  45. Caveat Emptor

  46. Overpaid Long Term Staff

  47. Selling your Practice in Stages

  48. A Potential Pitfall of Selling Shares

  49. Value in Your Practice Through Balance

  50. Only Trusted Staff Can Defraud You

  51. To Own or Not to Own Practice Real Estate? That is the Question.

  52. Coping With A Large Patient Base

  53. Successful Dental Practice Transitions

  54. Taking Care of Business

  55. The Investing Dentist Phenomenon

  56. Two areas to focus upon that could negatively impact the value of your practice

  57. Organize your Debt in Order to Sell your Practice

  58. Having a Better Team

  59. How Do I Prepare My Practice For Sale

  60. How Do I Prepare My Practice For Sale? Part 3

  61. How Do I Prepare My Practice For Sale? Part 2

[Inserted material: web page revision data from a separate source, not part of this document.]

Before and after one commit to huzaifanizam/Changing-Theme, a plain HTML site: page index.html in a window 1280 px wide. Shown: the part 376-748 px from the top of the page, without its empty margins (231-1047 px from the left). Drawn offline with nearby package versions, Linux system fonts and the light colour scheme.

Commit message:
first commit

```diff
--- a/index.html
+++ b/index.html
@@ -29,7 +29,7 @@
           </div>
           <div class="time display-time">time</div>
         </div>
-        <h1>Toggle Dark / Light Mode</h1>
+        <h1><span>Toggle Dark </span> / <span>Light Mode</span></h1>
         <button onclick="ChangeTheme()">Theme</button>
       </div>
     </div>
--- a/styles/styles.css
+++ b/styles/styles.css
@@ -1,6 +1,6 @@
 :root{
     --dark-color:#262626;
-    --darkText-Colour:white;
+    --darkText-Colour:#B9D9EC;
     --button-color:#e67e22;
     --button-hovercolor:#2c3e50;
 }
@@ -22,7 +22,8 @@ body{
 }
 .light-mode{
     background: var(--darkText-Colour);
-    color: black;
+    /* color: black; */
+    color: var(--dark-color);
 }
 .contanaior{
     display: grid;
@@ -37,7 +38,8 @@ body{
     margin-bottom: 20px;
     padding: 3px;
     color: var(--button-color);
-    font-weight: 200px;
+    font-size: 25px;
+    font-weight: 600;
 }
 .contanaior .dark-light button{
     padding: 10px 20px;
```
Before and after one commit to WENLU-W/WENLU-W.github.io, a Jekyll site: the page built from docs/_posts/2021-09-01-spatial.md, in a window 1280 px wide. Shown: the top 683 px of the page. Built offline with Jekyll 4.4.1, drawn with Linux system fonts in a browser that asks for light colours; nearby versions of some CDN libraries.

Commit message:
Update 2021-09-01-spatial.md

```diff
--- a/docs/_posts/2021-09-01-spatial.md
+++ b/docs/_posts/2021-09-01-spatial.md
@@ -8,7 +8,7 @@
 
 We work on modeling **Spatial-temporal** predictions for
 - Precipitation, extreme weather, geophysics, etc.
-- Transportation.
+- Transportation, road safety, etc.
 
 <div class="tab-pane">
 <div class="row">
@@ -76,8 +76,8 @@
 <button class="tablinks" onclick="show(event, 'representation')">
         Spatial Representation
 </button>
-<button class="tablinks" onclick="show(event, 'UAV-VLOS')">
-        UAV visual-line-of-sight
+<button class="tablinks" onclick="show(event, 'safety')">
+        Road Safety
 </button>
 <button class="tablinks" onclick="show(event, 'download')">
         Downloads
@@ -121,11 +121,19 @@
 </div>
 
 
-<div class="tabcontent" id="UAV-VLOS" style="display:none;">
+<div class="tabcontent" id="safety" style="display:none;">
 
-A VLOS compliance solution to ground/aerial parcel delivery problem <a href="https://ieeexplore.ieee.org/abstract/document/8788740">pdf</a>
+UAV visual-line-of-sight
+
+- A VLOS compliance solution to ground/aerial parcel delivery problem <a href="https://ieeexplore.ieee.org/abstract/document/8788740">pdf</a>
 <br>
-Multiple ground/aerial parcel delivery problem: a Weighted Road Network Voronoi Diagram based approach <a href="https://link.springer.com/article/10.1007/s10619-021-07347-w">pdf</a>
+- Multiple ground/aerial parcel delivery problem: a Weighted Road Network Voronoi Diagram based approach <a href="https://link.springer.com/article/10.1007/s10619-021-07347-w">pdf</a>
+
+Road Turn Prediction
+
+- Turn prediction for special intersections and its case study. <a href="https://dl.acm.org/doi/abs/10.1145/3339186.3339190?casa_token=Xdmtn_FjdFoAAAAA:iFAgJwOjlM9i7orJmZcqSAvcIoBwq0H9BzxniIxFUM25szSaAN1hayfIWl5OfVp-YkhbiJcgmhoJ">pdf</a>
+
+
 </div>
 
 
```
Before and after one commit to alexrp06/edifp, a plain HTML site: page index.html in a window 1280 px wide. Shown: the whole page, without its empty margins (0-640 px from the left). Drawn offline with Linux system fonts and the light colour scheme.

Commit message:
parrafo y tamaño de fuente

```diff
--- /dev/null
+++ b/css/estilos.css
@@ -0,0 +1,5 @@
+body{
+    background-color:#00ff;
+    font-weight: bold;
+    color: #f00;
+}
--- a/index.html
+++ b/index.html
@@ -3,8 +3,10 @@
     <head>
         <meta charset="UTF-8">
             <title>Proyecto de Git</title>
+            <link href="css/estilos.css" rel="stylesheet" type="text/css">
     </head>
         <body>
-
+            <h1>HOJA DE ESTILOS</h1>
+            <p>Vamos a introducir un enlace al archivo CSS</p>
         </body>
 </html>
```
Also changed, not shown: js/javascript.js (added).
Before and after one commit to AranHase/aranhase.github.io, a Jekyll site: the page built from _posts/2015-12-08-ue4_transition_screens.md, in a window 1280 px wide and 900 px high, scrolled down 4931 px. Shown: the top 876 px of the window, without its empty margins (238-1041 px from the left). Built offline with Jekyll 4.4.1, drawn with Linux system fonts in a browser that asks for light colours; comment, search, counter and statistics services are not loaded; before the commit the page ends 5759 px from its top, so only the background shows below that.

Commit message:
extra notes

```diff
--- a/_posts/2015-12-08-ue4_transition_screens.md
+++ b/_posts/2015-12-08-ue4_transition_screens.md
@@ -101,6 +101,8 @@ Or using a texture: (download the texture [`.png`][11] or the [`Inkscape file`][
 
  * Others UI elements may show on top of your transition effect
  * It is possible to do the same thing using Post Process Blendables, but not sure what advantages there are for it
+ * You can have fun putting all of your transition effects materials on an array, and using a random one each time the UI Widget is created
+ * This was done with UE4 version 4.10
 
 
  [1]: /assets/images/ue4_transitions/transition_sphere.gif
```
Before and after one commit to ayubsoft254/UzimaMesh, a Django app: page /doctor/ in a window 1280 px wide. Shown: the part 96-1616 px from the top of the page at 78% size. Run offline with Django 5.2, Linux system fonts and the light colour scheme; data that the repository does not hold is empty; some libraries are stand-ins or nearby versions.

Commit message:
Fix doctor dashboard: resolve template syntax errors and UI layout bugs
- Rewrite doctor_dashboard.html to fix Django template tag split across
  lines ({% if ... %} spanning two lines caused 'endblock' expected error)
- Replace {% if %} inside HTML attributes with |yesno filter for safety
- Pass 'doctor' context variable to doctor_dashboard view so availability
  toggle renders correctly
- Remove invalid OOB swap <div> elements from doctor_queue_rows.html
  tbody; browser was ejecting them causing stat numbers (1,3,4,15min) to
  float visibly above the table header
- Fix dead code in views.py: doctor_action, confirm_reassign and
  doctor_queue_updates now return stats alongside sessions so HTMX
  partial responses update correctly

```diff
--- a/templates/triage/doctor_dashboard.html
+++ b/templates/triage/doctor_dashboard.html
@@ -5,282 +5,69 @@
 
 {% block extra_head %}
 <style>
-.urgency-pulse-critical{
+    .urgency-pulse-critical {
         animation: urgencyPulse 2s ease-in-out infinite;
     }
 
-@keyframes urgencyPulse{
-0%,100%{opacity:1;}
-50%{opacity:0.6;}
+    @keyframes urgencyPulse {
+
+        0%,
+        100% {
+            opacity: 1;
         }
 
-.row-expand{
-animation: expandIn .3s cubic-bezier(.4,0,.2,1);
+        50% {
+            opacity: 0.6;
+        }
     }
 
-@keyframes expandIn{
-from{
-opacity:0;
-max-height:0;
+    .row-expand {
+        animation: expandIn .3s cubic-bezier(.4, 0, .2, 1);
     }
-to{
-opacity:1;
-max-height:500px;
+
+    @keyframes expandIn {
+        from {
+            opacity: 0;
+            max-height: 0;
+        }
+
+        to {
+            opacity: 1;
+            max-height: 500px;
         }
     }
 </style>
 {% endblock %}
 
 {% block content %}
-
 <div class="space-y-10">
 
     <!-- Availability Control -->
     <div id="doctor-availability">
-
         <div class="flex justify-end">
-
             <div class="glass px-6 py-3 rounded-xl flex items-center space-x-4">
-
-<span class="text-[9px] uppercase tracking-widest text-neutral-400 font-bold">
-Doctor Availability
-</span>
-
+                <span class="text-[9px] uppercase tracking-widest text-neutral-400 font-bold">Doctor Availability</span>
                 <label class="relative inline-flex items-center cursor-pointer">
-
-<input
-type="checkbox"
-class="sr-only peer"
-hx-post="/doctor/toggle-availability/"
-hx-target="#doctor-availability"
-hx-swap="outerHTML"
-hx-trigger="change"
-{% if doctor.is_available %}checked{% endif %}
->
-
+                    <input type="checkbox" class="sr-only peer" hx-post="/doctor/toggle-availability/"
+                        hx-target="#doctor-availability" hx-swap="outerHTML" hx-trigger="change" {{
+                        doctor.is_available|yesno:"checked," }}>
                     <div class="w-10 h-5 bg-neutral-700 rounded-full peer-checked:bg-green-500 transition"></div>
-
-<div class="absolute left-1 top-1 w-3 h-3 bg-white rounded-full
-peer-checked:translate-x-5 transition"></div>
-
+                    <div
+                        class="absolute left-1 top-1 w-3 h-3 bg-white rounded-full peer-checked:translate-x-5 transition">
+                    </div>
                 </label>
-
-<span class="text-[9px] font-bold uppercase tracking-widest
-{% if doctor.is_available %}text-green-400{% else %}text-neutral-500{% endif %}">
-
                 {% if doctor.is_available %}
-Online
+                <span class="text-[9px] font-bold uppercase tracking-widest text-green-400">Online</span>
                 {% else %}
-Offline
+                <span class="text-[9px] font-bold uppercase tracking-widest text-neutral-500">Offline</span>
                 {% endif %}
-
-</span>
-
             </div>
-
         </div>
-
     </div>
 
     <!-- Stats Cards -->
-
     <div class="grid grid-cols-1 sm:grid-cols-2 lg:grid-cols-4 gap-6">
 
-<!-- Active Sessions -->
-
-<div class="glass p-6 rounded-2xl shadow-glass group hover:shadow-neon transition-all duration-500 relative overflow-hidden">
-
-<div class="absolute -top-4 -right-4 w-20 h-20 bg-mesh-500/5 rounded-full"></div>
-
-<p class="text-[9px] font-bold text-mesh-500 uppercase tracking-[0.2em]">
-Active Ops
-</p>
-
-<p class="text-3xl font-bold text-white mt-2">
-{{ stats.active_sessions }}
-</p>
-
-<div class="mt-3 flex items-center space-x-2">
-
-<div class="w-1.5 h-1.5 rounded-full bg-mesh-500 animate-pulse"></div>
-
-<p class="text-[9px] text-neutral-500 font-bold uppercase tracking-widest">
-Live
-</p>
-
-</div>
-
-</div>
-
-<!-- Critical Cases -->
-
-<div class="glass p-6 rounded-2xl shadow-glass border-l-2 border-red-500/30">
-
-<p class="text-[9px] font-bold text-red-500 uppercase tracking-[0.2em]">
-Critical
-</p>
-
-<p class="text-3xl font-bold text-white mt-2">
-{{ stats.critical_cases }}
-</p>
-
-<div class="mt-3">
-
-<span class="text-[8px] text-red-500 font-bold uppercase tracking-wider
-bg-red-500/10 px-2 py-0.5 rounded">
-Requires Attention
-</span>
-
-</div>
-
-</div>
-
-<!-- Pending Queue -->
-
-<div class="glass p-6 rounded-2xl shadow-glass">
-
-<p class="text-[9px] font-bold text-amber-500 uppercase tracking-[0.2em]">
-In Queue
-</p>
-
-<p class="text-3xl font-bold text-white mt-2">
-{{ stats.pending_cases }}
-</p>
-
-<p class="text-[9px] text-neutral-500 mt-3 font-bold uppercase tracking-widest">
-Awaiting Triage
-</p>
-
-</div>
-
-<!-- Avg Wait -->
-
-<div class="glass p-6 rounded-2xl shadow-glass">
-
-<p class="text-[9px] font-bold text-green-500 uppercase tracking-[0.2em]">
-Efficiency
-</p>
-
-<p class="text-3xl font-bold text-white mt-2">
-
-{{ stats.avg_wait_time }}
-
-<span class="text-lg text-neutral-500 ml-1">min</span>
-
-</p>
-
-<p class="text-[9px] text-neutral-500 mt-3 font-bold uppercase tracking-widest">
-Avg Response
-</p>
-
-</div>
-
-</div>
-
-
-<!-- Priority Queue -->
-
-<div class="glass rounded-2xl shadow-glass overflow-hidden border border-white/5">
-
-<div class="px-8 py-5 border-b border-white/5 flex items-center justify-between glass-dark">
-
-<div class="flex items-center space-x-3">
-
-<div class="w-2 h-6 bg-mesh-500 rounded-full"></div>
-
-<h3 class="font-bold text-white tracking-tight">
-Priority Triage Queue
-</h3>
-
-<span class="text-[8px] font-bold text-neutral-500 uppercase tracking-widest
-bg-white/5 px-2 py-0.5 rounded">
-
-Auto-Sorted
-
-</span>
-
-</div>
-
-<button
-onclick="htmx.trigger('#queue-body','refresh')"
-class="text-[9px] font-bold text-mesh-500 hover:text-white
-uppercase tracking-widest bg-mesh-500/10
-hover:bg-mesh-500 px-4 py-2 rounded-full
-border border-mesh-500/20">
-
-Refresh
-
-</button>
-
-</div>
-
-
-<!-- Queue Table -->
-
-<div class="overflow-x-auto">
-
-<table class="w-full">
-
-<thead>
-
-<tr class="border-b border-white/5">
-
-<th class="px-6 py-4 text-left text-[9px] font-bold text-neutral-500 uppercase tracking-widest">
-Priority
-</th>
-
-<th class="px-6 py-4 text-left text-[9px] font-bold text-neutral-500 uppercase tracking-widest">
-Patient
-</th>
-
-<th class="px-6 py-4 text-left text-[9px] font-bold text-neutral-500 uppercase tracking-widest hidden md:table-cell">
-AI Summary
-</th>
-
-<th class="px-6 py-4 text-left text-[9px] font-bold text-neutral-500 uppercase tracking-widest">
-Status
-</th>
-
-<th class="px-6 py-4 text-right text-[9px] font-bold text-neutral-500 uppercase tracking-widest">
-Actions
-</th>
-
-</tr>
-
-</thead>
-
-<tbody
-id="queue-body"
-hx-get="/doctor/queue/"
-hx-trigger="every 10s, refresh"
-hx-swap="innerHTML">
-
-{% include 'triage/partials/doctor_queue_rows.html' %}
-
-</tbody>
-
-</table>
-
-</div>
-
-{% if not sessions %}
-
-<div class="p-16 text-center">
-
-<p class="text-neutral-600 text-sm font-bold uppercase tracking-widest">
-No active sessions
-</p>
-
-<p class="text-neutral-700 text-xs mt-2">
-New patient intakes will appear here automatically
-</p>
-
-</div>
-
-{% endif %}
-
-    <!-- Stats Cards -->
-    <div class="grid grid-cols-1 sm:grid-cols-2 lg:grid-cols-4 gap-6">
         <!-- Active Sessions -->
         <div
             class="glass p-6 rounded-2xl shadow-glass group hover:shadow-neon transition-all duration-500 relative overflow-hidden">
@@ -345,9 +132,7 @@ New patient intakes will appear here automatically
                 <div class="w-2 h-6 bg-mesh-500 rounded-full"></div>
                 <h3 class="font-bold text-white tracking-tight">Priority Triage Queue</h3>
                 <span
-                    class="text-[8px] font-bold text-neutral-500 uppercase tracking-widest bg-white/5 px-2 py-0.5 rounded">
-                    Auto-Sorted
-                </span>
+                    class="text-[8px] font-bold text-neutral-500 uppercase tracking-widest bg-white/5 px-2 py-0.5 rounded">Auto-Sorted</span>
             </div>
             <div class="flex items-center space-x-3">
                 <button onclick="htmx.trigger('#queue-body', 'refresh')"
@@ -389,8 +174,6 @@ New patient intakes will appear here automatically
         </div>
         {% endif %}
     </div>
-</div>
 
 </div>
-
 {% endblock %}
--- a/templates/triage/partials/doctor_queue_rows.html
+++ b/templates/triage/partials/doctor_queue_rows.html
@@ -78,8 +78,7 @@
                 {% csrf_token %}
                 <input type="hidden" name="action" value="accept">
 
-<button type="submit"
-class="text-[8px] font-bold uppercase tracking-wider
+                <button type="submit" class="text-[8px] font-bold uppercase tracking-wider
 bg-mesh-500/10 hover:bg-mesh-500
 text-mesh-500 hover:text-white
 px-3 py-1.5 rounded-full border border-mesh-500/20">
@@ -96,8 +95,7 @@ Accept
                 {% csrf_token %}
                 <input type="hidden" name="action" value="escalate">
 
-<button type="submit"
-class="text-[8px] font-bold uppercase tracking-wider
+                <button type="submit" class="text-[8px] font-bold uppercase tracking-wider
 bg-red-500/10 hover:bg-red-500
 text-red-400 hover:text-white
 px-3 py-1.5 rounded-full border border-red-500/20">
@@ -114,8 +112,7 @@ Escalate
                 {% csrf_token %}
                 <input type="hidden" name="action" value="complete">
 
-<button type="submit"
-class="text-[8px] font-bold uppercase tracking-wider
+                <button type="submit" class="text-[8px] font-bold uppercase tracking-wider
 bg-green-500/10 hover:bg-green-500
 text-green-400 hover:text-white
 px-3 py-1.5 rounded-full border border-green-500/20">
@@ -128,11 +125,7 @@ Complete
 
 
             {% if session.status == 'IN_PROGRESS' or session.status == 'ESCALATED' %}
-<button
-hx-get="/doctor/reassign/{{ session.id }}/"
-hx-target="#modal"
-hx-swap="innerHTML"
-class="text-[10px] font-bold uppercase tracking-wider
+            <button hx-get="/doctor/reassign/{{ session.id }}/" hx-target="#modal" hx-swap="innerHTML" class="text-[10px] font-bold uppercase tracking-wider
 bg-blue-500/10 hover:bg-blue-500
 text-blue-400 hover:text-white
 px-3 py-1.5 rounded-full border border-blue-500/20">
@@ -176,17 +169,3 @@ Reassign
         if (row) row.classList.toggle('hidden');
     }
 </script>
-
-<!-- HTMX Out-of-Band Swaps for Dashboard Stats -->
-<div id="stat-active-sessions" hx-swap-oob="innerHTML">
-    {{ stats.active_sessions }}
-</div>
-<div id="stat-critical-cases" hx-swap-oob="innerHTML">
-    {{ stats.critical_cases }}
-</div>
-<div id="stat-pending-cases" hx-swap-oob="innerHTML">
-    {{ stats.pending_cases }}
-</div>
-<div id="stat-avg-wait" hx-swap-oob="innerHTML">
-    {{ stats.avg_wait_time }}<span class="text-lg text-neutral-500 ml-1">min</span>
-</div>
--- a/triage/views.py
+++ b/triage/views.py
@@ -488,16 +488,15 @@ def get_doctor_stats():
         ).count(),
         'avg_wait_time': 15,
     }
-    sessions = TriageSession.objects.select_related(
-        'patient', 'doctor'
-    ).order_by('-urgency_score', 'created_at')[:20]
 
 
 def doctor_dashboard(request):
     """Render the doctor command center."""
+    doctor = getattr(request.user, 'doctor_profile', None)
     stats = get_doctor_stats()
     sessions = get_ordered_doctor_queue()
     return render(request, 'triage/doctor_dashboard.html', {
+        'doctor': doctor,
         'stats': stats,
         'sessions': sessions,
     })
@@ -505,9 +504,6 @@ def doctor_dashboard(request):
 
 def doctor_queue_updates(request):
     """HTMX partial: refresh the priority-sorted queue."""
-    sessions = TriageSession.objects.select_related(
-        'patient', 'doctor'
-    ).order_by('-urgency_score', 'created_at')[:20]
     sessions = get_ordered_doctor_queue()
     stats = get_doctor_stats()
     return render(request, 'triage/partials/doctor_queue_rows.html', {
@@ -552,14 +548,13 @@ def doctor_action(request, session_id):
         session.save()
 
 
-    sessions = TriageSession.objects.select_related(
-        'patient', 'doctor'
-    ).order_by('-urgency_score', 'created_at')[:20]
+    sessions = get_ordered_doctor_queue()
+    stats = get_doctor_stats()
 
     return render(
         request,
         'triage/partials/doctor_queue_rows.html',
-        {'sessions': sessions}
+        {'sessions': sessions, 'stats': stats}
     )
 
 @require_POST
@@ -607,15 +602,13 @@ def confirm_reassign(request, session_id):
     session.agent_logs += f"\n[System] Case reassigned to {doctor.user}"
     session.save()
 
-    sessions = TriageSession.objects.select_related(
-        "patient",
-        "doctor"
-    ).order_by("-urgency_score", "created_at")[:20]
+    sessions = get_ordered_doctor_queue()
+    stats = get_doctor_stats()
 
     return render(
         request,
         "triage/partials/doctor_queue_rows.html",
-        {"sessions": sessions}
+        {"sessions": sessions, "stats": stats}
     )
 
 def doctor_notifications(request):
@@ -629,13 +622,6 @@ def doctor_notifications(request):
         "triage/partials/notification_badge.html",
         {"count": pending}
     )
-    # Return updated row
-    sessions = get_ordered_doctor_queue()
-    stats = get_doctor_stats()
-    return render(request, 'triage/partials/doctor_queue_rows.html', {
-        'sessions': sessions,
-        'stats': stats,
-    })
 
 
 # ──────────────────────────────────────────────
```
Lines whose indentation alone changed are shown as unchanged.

  62. How Do I Prepare My Practice For Sale? Part 1

  63. Advice to My Son or Daughter Graduating from Dental School

  64. Transition - What to Expect

  65. Discussion on Digital X-Rays

  66. Partnerships and Shotguns

  67. Strategic Planning - How to Get Started

  68. Calling All Vendors - Practices have Gone Up in Value

  69. Purchasers: Expect to Pay More for a Practice because of Lower Professional Corporation Tax Rates

  70. Matrimonial Practice Valuations

  71. Purchaser's Guide to Affording a Practice

  72. Location Improvements Throughout Your Career

  73. Small Practice Valuations

  74. Partnerships – The Best and The Worst

  75. Changing Location When the Opportunity Comes Along

  76. Visual Presentation of Your Practice

  77. Presentation of Charts

  78. Your Premises Lease Can Be Your Worst Enemy

  79. How to Select an Appraiser for Your Practice

  80. How Are Your Billing Ratios?

  81. It Pays to Invest in Your Tangible Assets

  82. The Importance of Separate Financial Statements

  83. Five Time Frame Levels to Sell a Practice

  84. 12 Suggestions to Safeguard Computer Data

  85. How to Buy a Visible Practice

  86. Why is there a shortage of good practices today?

  87. The Importance of Equipment in the Purchase of a Practice

  88. The Balanced Practice

  89. Will My Practice Be Saleable in The Future?

  90. Buyer Be Aware

  91. Excess Profit - The Second Key

  92. Patients and Profits are the Keys

  93. Plan Ahead